ISPs that think they can support 3G and 4G standards using their current backhaul capabilities need to think again, said several experts at this week's CTIA Wireless event.
During a day-long seminar on next-generation mobile backhaul, Infonetics principal analyst Michael Howard identified five major factors that were fracturing mobile-architecture backhaul, including the growing number of subscriber numbers; increased data and video traffic; and upcoming 3G and 4G standards, such as WiMAX and Long Term Evolution (LTE).
"If everyone were just using voice, then it would be easy," Howard said. "The backhaul architecture wouldn't be strained, you'd just add new capacity as you get new subscribers."
But as T-Mobile's experience with deploying High-Speed Downlink Packet Access (HSDPA) technology over its European network has shown, mobile data does indeed create major strains upon wireless networks.

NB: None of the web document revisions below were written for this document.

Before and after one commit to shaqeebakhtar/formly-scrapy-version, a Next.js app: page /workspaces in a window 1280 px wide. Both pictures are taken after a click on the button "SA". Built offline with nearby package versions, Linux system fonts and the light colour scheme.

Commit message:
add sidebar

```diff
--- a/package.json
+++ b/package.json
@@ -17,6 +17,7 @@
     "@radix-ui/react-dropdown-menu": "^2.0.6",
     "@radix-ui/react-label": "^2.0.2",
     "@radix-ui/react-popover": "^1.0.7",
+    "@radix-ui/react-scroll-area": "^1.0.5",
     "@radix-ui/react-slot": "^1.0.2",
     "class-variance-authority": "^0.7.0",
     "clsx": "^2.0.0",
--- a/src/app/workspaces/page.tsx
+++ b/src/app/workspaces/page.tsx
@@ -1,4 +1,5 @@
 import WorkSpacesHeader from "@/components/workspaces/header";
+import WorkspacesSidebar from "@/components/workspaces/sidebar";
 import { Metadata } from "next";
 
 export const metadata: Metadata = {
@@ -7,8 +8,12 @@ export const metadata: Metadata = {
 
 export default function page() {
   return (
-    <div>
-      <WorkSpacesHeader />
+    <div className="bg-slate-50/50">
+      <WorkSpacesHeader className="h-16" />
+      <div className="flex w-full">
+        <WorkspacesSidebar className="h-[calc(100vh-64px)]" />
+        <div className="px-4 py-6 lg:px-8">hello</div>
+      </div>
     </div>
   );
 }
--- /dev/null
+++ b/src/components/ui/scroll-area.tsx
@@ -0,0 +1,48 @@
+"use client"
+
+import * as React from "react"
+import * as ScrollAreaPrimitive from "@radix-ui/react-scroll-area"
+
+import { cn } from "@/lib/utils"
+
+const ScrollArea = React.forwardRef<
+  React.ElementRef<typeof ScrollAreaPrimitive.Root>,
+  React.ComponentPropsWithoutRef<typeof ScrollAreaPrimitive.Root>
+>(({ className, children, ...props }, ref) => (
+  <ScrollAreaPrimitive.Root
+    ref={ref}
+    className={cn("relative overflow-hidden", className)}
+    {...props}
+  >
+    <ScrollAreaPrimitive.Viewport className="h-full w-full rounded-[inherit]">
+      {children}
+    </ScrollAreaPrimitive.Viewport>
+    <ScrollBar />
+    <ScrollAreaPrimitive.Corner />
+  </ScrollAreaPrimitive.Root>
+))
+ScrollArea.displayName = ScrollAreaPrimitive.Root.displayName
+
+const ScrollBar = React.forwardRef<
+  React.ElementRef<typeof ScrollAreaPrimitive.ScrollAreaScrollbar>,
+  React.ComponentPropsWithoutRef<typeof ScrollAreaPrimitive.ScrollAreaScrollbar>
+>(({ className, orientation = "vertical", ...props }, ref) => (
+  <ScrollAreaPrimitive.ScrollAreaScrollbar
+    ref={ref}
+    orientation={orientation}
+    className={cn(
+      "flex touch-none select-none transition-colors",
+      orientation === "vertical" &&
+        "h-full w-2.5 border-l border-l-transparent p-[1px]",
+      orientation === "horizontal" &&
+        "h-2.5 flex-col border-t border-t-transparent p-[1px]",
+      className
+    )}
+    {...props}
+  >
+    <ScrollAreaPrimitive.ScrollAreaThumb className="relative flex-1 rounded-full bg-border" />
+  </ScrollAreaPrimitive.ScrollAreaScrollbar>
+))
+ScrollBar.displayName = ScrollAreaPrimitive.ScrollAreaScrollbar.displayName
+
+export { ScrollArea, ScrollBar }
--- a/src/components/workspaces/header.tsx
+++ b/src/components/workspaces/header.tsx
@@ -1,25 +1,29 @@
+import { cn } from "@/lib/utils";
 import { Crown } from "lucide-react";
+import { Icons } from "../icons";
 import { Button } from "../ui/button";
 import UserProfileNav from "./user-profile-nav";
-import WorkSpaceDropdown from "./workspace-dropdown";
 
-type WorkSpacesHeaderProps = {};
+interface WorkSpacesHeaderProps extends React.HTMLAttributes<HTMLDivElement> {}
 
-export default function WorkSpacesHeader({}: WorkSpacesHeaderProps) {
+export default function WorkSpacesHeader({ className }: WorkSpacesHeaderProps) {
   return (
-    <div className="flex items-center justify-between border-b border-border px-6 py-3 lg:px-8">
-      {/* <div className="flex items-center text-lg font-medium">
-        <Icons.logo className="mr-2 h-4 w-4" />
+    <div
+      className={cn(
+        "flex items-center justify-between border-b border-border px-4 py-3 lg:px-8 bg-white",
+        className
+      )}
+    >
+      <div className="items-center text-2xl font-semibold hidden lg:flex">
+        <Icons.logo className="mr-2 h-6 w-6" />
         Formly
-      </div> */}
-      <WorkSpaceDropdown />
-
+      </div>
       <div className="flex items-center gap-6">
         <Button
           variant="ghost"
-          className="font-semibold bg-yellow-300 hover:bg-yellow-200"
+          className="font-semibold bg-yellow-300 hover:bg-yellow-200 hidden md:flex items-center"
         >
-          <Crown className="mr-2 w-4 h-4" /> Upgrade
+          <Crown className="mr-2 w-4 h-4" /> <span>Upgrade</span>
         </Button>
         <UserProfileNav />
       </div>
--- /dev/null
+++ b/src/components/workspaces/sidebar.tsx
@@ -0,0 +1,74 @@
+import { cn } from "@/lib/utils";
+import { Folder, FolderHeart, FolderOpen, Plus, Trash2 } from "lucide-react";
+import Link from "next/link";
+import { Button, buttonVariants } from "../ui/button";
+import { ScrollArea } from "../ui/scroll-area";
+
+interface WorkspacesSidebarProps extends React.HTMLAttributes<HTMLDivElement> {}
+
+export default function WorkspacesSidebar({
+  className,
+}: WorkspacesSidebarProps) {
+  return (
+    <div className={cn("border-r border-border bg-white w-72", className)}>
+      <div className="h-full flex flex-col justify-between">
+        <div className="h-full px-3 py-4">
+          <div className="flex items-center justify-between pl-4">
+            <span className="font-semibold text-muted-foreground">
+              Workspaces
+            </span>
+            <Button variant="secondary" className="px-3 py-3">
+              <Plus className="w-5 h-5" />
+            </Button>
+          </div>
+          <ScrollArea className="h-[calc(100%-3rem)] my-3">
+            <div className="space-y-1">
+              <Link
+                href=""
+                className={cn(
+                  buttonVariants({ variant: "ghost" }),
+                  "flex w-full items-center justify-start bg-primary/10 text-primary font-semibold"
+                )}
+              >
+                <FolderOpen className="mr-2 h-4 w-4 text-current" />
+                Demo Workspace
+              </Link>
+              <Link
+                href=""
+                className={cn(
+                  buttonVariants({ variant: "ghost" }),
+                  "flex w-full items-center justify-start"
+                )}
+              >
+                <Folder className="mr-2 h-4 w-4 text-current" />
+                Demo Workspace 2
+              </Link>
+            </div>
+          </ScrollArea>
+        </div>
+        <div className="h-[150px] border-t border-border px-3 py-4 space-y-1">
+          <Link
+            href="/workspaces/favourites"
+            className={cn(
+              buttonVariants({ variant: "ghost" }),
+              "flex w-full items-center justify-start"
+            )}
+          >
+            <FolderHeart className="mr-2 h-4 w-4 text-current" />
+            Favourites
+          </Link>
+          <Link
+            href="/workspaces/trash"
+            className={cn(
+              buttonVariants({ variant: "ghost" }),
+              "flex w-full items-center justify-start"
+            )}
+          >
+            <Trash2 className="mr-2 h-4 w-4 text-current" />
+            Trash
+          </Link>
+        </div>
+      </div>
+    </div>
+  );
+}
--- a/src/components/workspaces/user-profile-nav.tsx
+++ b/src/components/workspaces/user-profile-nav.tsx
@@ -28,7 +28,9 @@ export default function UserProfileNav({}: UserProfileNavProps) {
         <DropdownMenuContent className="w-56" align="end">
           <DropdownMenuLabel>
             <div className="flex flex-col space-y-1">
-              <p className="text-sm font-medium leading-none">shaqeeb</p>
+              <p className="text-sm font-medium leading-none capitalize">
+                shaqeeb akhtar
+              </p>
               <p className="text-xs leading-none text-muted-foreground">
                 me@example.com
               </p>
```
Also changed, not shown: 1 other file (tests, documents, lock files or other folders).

Thus, to keep up, ISPs will need to migrate away from TDM backhaul and upgrade to IP/Ethernet backhaul, Howard said.
Earlier this week, Juniper Networks unveiled a mobile backhaul solution designed to upgrade legacy TDM and ATM backhaul networks to packet-based backhaul networks using IP/MPLS/Ethernet equipment. During a mobile-backhaul panel this week, representatives from Axerra Networks, Ceterus Networks and DragonWave presented their companies' respective approaches to upgrading backhaul for next-generation technologies.
Alan Solheim, DragonWave's vice president of product management, described his company's approach of packetizing TDM traffic, mixing it with Ethernet traffic and transporting the combined stream over DragonWave's IP-based Ethernet wireless links.
Axerra marketing vice president Haim Volinsky talked about how his company used pseudo-wires to accommodate ATM and TDM traffic across a packet backhaul. Finally, Ceterus product management vice president Mark McDonald discussed how his company created a single Ethernet pipe by bonding individual DS-1s, E1s, DS-3s or SONET/Synchronous Digital Hierarchy (SDH) links using ITU-standard circuit bonding.
No matter which approach ISPs used to upgrade their backhaul, the benefits of shifting to packet-based IP/Ethernet backhaul were indisputable, Howard said. "It brings better efficiency, lower costs, higher capacities," he said. "Backhaul ought to help build the bank, not break it."